Type 2 Diabetes plagues the United States, but is even more rampant in many developing countries, triggered in large part by a shift to less healthy nutritional habits and increasingly sedentary lifestyles, all fueled by the drive of rapid urbanization and economic growth. Asia is one of the largest epicenters of this disease, with an estimated 60 percent of the world’s diabetes patients living in that region.
NOTE: Do not eat or drink anything else during the three hours of testing. You may be able to get an accurate baseline of your insulin response after only a few days, but a week provides more data. If you are already diabetic, you probably have close ideas on these numbers, but take readings at the suggested times anyway to figure out your baseline.

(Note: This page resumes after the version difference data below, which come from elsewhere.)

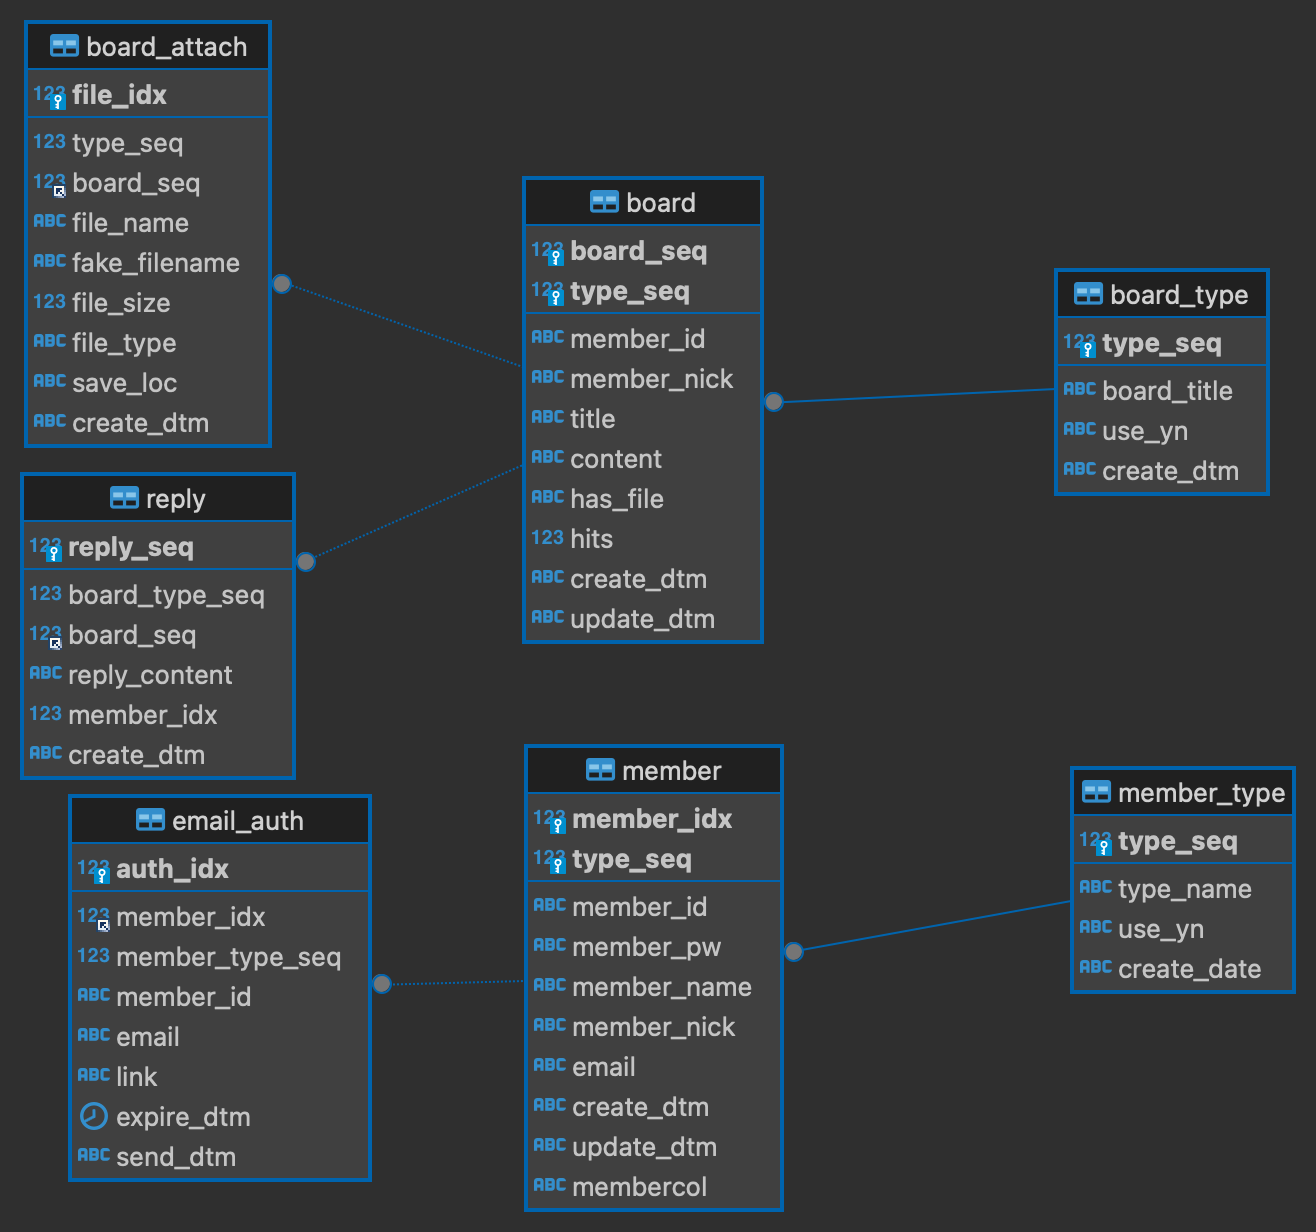
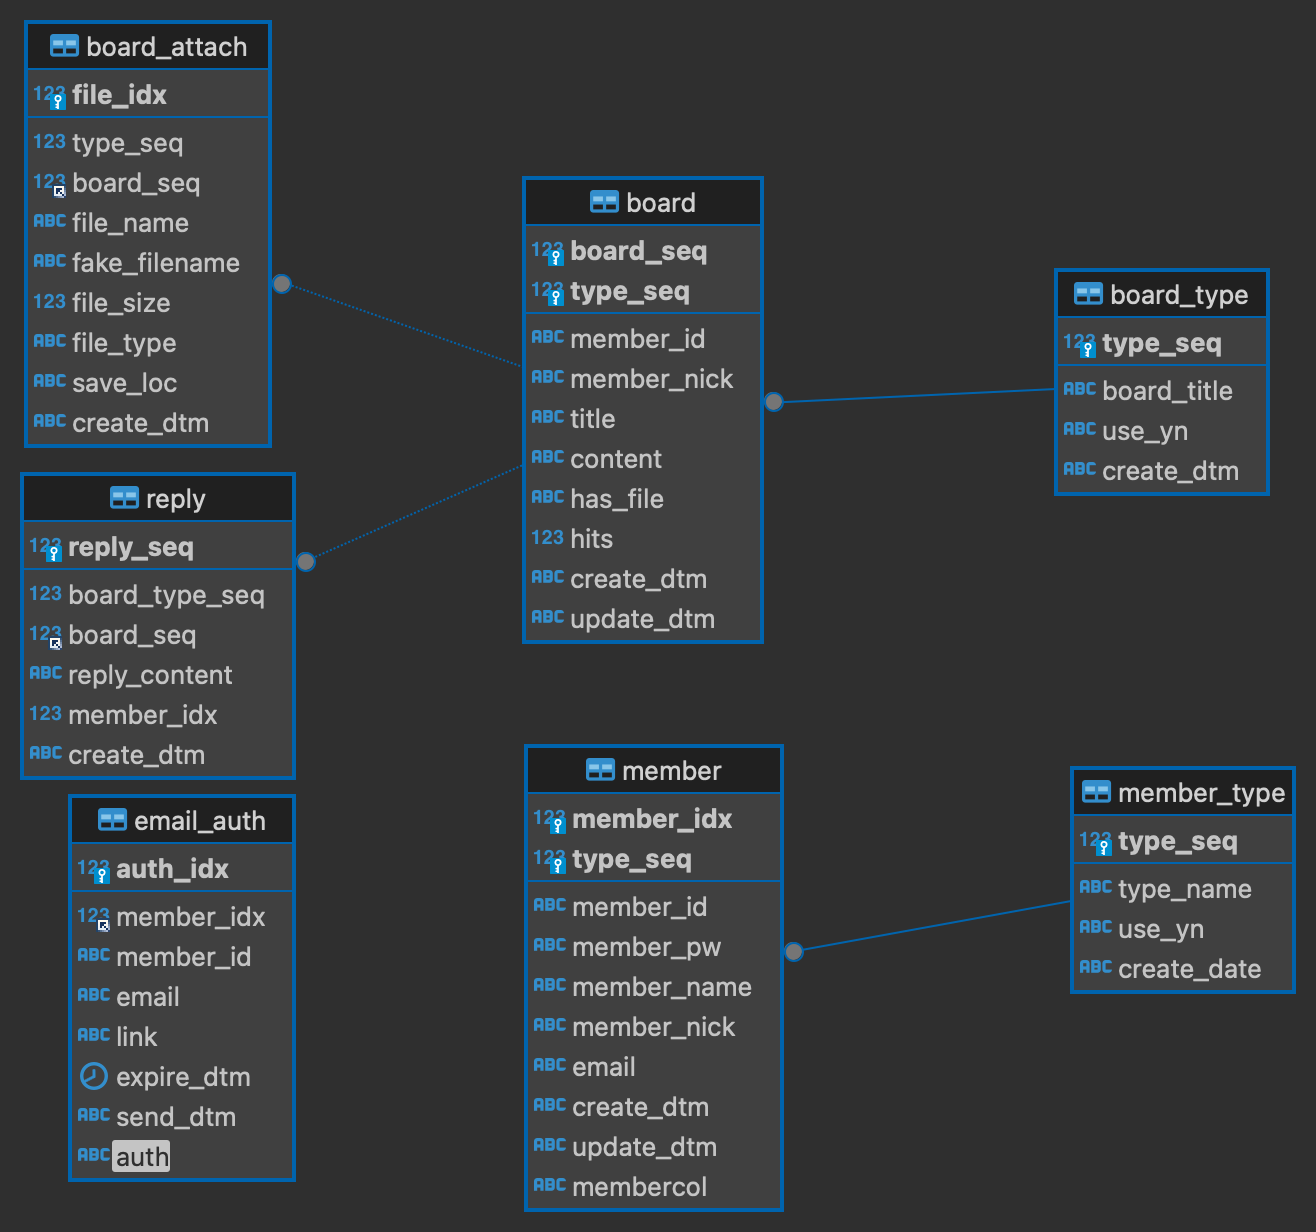
ERD이미지 수정, EmailAut테이블 수정 반영.

diff --git a/src/main/java/com/lhs/service/impl/MemberServiceImpl.java b/src/main/java/com/lhs/service/impl/MemberServiceImpl.java
@@ -10,9 +10,12 @@ import javax.servlet.http.HttpSession;
 
 import org.springframework.beans.factory.annotation.Autowired;
 import org.springframework.stereotype.Service;
+import org.springframework.transaction.annotation.Transactional;
 
+import com.lhs.dao.EmailAuthDao;
 import com.lhs.dao.MemberDao;
 import com.lhs.dto.MemberDto;
+import com.lhs.entity.EmailAuth;
 import com.lhs.exception.PasswordMissMatchException;
 import com.lhs.exception.UserNotFoundException;
 import com.lhs.service.MemberService;
@@ -30,6 +33,9 @@ public class MemberServiceImpl implements MemberService {
 	
 	@Autowired
 	AES256Util encoder;
+	
+	@Autowired
+	EmailAuthDao eAuth;
 	
 	
 	
@@ -136,10 +142,19 @@ public class MemberServiceImpl implements MemberService {
 		return null;
 	}
 
+	@Transactional
 	@Override
 	public String getVNum(String email, HttpSession session) {
 		//이메일 인증 번호 나중에 메서드로 바꾸기 !!!!
 		String VNum =RandomNum.randum();
+		EmailAuth emailAuth = new EmailAuth();
+		emailAuth.setAuth("N");
+		emailAuth.setEmail(email);
+		emailAuth.setLink("Null");
+		emailAuth.setMemberId((String)session.getAttribute("memberId"));
+		emailAuth.setMemberIdx((Integer)session.getAttribute("memberIdx"));
+		
+
 		session.setAttribute("VNum", VNum);
 		
 		com.lhs.dto.EmailDto emailDto = new com.lhs.dto.EmailDto();
@@ -147,8 +162,14 @@ public class MemberServiceImpl implements MemberService {
 		emailDto.setReceiver(email);
 		emailDto.setSubject("이메일 인증번호");
 		emailDto.setText("인증번호 입니다."+ VNum);
+		eAuth.insertEAuth(emailAuth);
+
 		try {
 			emailUtil.sendHtmlMail(emailDto);
+			session.setAttribute("authIdx", emailAuth.getAuthIdx());
+			System.out.println("authIdx :");
+			System.out.println("authIdx :");
+			System.out.println(session.getAttribute("authIdx"));
 		}catch(Exception e) {
 			e.printStackTrace();
 		}
@@ -161,12 +182,13 @@ public class MemberServiceImpl implements MemberService {
 		System.out.println("Service checkVNum()");
 		System.out.println("params.get(\"VNum\")      "+params.get("VNum"));
 		System.out.println("session.getAttribute(\"VNum\")      "+session.getAttribute("VNum"));
-		
+		params.put("authIdx", session.getAttribute("authIdx") + "");
 		
 		boolean result = params.get("VNum").equals( session.getAttribute("VNum"));
 		if(result) {
 			System.out.println("입력값 변경 !!");
 			session.setAttribute("typeSeq", "5");
+			eAuth.updateElAuth(params);
 		 mDao.updatetype((String)session.getAttribute("memberId"));
 			System.out.println("입력값 변경 !!");
 

diff --git a/src/main/java/com/lhs/rest/controller/MemberRestController.java b/src/main/java/com/lhs/rest/controller/MemberRestController.java
@@ -54,21 +54,21 @@ public class MemberRestController {
 	@PostMapping("/member")
 	@ResponseBody
 	public ResponseEntity<?> join(
-//			String memberId, 
-//			String memberPw,
-//			String againPw,
-//			String memberName,
-//			String memberNick,
-//			String email
-			MemberDto memberDto
+			String memberId, 
+			String memberPw,
+			String againPw,
+			String memberName,
+			String memberNick,
+			String email
+			//MemberDto memberDto
 			){
-//		MemberDto memberDto =  new MemberDto();
-//		memberDto.setMemberId(memberId);
-//		memberDto.setMemberPw(memberPw);
-//		memberDto.setAgainPw(againPw);
-//		memberDto.setMemberName(memberName);
-//		memberDto.setMemberNick(memberNick);
-//		memberDto.setEmail(email);
+		MemberDto memberDto =  new MemberDto();
+		memberDto.setMemberId(memberId);
+		memberDto.setMemberPw(memberPw);
+		memberDto.setAgainPw(againPw);
+		memberDto.setMemberName(memberName);
+		memberDto.setMemberNick(memberNick);
+		memberDto.setEmail(email);
 		
 		System.out.println("\"/member/login.do\")의 시작.");
 		System.out.println("MemberController의 join메서드에 전달받은 파라미터 출력");
@@ -92,20 +92,21 @@ public class MemberRestController {
 	
 	
 	
-	// 입력 받은 이메일 검증하고 검증결과에 따라 Member Type을 바꾸는 메서드 
+	// 입력 받은 이메일 검증하고 검증결과에 따라 Member Type을 바꾸는 메서드
+	// 
 		@PostMapping("/member/VNum")
 		@ResponseBody
 		public ResponseEntity<?> checkVNum(
-				HashMap params,
-//				String memberId,
-//				String email,
-//				String VNum,
+				//HashMap params,
+				String memberId,
+				String email,
+				String VNum,
 				HttpSession session){
 			
-//			HashMap params = new HashMap<String,String>();
-//			params.put("memberId", memberId);
-//			params.put("eamil", email);
-//			params.put("VNum", VNum);
+			HashMap<String,String> params = new HashMap<String,String>();
+			params.put("memberId", memberId);
+			params.put("eamil", email);
+			params.put("VNum", VNum);
 			
 			
 			System.out.println(params);

diff --git a/src/main/java/com/lhs/entity/EmailAuth.java b/src/main/java/com/lhs/entity/EmailAuth.java
@@ -18,12 +18,16 @@ import lombok.ToString;
 @AllArgsConstructor
 @Alias("EmailAuth")
 public class EmailAuth {
-	private int idx;
+	private int authIdx;
 	private int memberIdx;
-	private String memberTypeSeq;
 	private String memberId;
 	private String email;
 	private String link;
+	private String expireDtm;
 	private String sendDtm;
-
+	private String auth;
 }
+
+
+
+ 

diff --git a/src/main/java/com/lhs/dao/EmailAuthDao.java b/src/main/java/com/lhs/dao/EmailAuthDao.java
@@ -1,14 +1,13 @@
 package com.lhs.dao;
 
-import org.springframework.stereotype.Repository;
+import java.util.HashMap;
 
 import com.lhs.entity.EmailAuth;
 
-
-
-@Repository
 public interface EmailAuthDao {
 	
-	public int addEmailAuth(EmailAuth dto);
+	public int insertEAuth(EmailAuth dto);
+	public int updateElAuth(HashMap<String, String> params); 
+
 
 }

It’s like packing your clothes into a suitcase. At first, the clothes go without any trouble. After a certain point, though, it is just impossible to jam in those last 2 T-shirts. You can’t close the suitcase. The luggage is now ‘resistant’ to the clothes. It’s waaayyy harder to put those last 2 T-shirts than the first 2. It’s the same overflow phenomenon. The cell is filled to bursting with glucose, so trying to force more in is difficult and requires much higher doses of insulin.
Recently, a small clinical trial in England studied the effects of a strict liquid diet on 30 people who had lived with Type 2 diabetes for up to 23 years. Nearly half of those studied had a remission that lasted six months after the diet was over. While the study was small, the finding offers hope to millions who have been told they must live with the intractable disease.
Normally, blood glucose levels are tightly controlled by insulin, a hormone produced by the pancreas. Insulin lowers the blood glucose level. When the blood glucose elevates (for example, after eating food), insulin is released from the pancreas. This release of insulin promotes the uptake of glucose into body cells. In patients with diabetes, the absence of insufficient production of or lack of response to insulin causes hyperglycemia. Diabetes is a chronic medical condition, meaning that although it can be controlled, it lasts a lifetime.